Chipotle is dealing with the fallout of a multistate E. coli outbreak that sickened 52 people and a separate norovirus outbreak in Boston that affected about 140 others. And now the chain is making some big promises on food safety. (BuzzFeed News)
It tastes like mayo, it smells like mayo, and it looks like mayo. Now the question of what Just Mayo can be called has been put to rest. (BuzzFeed News)
Geoff Marcy, the famous Berkeley astronomy professor who resigned in October after a sexual harassment scandal, is still getting a salary and benefits from the university. (BuzzFeed News)

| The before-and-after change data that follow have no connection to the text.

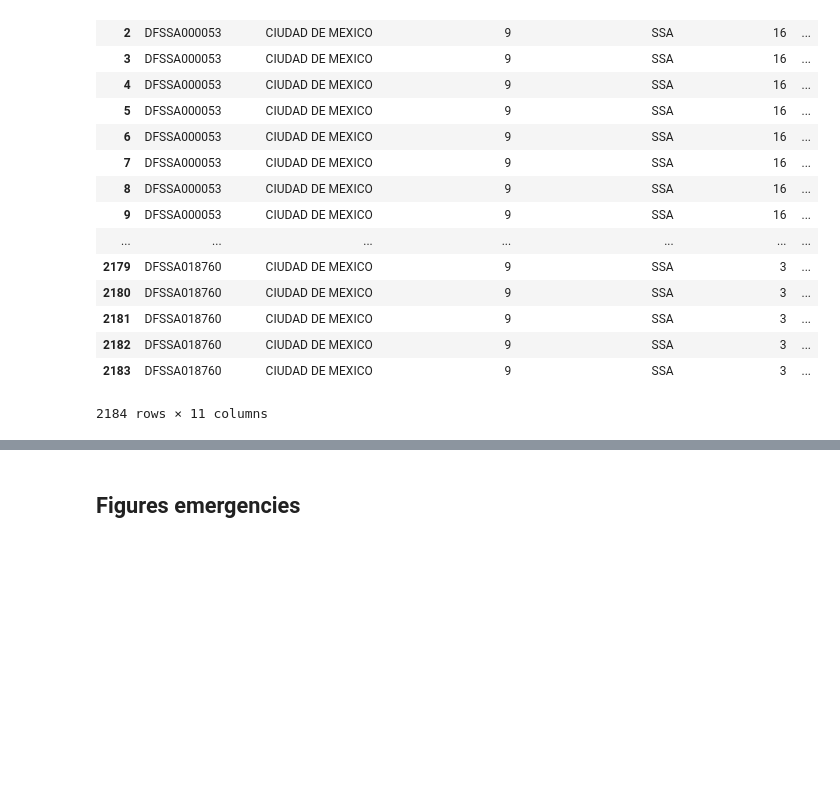
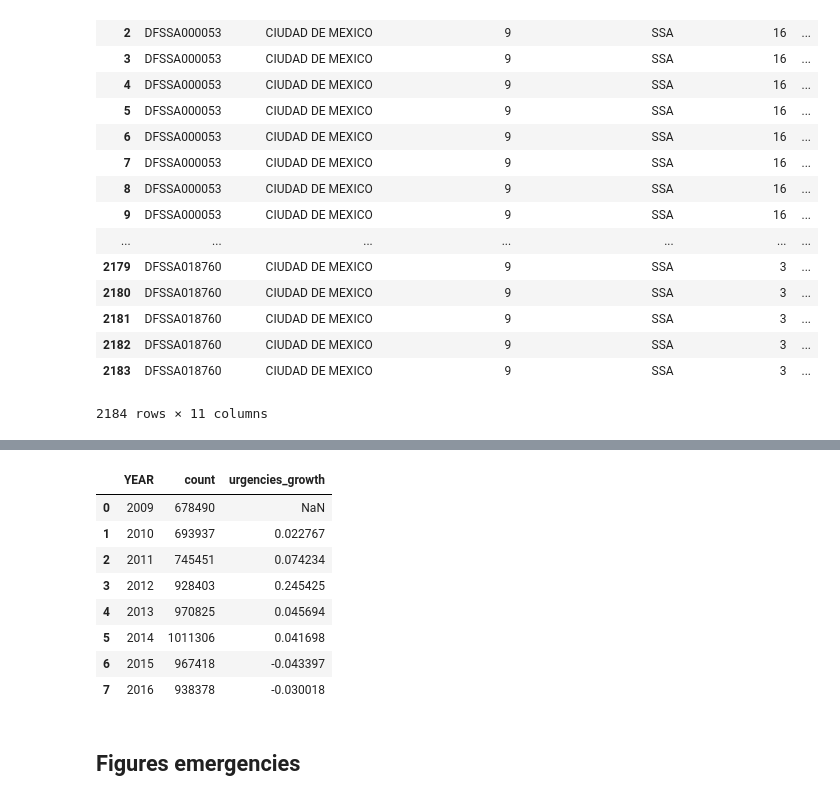
Before and after one commit to JoannePeel/healthcare-data-analysis, a Jupyter notebook: main.ipynb, the cells around one changed output, grey strips where cells are left out. Saved outputs shown, nothing was run; the diff lists cells and outputs as text; code cells hidden in the pictures; blank space fills up the shorter version.

Commit message:
Calculate yearly growth rate of column in Pandas

```diff
--- a/main.ipynb
+++ b/main.ipynb
@@ -838,3 +846,7 @@ merged
 output_file = 'data_output/urgencies_by_date_vs_hospitals.csv'
 
 merged.to_csv(output_file, encoding='utf-8', index=False)
+# %%
+urgencies_by_year_growth = merged.groupby(['YEAR'])["count"].sum().reset_index(name="count")
+
+urgencies_by_year_growth.head()
@@ -841,3 +860,16 @@ merged.to_csv(output_file, encoding='utf-8', index=False)
+# %%
+urgencies_by_year_growth[['urgencies_growth']]=urgencies_by_year_growth.sort_values(['YEAR']).groupby('YEAR')[['count']].pct_change()
+urgencies_by_year_growth
+# %% [output]
+|  | YEAR | count | urgencies_growth |
+| 0 | 2009 | 678490 | NaN |
+| 1 | 2010 | 693937 | 0.022767 |
+| 2 | 2011 | 745451 | 0.074234 |
+| 3 | 2012 | 928403 | 0.245425 |
+| 4 | 2013 | 970825 | 0.045694 |
+| 5 | 2014 | 1011306 | 0.041698 |
+| 6 | 2015 | 967418 | -0.043397 |
+| 7 | 2016 | 938378 | -0.030018 |
 # %% [markdown]
 ## Figures emergencies
 # %%
```
Also changed, not shown: parts of 3 cells of this notebook.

We asked real scientists to explain the Star Wars universe. No ~movie spoilers~, but lightsabers aren’t possible. (BuzzFeed) This is why Lupito Nyong’o didn’t want to be seen in the movie. (BuzzFeed News) And if you’ve never seen Star Wars before and you just don’t care, this one’s for you. (BuzzFeed)
Do you know what happened in the news this week? Take the BuzzFeed News quiz!
It’s been a big year for science. In 2015, robots were sent to Pluto and a British astronaut was launched into space to visit the International Space Station(where he drank tea and ate a bacon sandwich, because Britain). BuzzFeed UK’s Tom Chivers compiled some of the most amazing science photos of the year: a volcano burning in the dark in Chile, a newborn baby elephant taking her first steps, the northern lights blazing underneath the International Space Station, and more, taken through space telescopes and electron microscopes, CT scanners, and x-rays. Prepare to have your mind blown.
This letter was edited and brought to you by Claire Moses and Stacy-Marie Ishmael. You can always reach us here.